On the list of humans pleased by Beyoncé’s surprise eponymous album—besides all of them—was Nigerian writer Chimamanda Ngozi Adichie.
Adichie’s talk on why “we should all be feminists,” delivered at a TED event in London, is sampled on the album’s 11th track, “***Flawless.” Sampled may be too weak a word, even: The beat’s volume lowers and a full paragraph of Adichie’s can be heard, her message integral to the song’s own.
Being on a Bey track is always good, but it’s particularly good when you have a book to promote. Adichie’s third novel, Americanah, came out earlier this year. Has the book benefited by Beyoncé?
I looked to see if Adichie’s new fame changed the book’s Amazon sales rank. The answer is unambiguously yes—but the story is more interesting than that.
Amazon tracks which books are selling best on its service in sales rank. When the Harry Potter books could be pre-ordered on Amazon, they stayed #1 for months; currently the top three positions are held by two joke books and a collection of essays by conservative pundit Charles Krauthammer.

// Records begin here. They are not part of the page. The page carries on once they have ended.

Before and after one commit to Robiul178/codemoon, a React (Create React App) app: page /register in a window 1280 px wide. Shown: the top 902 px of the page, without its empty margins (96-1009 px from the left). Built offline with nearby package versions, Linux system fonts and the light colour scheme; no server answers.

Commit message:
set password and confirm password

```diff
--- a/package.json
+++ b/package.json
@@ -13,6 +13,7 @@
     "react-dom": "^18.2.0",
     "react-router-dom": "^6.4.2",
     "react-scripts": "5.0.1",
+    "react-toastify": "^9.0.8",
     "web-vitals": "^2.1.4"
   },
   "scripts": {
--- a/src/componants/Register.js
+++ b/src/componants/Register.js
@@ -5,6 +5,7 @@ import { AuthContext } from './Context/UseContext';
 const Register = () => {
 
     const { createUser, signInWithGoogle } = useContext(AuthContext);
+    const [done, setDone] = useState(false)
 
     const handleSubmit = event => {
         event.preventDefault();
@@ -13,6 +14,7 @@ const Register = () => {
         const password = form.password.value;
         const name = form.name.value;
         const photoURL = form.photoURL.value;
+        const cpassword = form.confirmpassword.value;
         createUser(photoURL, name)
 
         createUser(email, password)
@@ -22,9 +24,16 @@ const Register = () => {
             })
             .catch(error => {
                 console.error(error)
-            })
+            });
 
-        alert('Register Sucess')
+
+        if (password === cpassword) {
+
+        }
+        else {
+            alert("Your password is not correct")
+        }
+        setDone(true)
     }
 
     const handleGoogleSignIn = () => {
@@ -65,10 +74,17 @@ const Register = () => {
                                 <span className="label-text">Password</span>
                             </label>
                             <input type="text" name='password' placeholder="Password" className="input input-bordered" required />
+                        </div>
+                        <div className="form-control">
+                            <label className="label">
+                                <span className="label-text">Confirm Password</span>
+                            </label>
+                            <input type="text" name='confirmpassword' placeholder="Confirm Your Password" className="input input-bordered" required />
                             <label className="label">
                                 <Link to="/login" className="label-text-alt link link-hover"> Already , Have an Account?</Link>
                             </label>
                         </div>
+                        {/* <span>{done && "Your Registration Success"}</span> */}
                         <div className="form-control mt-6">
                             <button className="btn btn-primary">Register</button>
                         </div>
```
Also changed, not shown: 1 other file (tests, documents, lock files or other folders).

At 5 p.m. on December 12, 2013—the day before the album came out—Amazon ranked Americanah #861 of all hardcover books.